"Japan welcomes the announcement that an agreement was made to avoid default. We expect the deal will lead to the stabilization of markets," Chief Cabinet Secretary Yukio Edano said at a news conference.
Finance Minister Yoshihiko Noda said he was "glad to see the last-minute development."
Japan is the second-largest holder of U.S. Treasury bonds after China.
Tokyo stocks were 1.84% higher by noon Monday, after the dollar strengthened against the yen on news of the agreement.
Concerns over the protracted debt negotiations had sent the greenback close to post-War lows against the safe haven yen, with risk-averse investors embracing the Japanese unit to the detriment of exporters whose repatriated earnings are eroded by a strong domestic currency.
The likes of Panasonic, Sharp, Toshiba and Hitachi saw profits tumble in the fiscal first quarter due in part to the strength of the yen.
U.S. President Barack Obama announced that he and top lawmakers had reached a deal to raise the nation's debt limit and avoid default, pending Congress approval.
In Washington, leaders of the Democratic-held Senate and the Republican-led House of Representatives said they would present the framework to their rank-and-file on Monday ahead of final votes to approve the deal.
If approved, the deal will raise the debt ceiling by at least $2.1 trillion -- enough to reach 2013 -- and entail cuts of $2.5 trillion in two rounds, an official said Sunday. The parties have until Tuesday to raise the $14.3 trillion debt limit.
The U.S. government hit the debt limit in May and has used spending and accounting adjustments, as well as higher-than-expected tax receipts, to continue operating normally -- but can only do so until Tuesday.

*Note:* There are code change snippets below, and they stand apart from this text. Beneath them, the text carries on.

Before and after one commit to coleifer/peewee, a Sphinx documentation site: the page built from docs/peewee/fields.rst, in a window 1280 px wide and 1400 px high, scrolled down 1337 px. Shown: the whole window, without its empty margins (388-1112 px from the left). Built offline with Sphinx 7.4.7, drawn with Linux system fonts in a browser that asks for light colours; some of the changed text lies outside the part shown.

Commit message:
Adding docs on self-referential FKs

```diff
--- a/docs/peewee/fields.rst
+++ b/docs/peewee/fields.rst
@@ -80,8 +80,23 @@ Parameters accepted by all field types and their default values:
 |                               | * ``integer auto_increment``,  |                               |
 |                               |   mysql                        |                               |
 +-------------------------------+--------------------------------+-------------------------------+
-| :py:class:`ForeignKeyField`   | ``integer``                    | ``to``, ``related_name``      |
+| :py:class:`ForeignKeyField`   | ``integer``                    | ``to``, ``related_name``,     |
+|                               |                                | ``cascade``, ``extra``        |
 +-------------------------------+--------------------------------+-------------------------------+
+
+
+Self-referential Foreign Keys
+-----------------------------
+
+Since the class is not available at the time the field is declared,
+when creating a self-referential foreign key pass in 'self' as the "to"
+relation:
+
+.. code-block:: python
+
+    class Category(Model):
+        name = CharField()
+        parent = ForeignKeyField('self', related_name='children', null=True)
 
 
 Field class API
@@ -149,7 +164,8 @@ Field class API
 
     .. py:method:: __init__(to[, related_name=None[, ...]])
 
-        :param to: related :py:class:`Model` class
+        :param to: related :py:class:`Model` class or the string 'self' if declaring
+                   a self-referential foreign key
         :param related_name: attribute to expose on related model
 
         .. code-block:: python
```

Japanese business and finance leaders have warned that default would send crippling aftershocks through the fragile U.S. economy, still wrestling with stubbornly high unemployment of 9.2% in the wake of the 2008 global meltdown.© 2011 AFP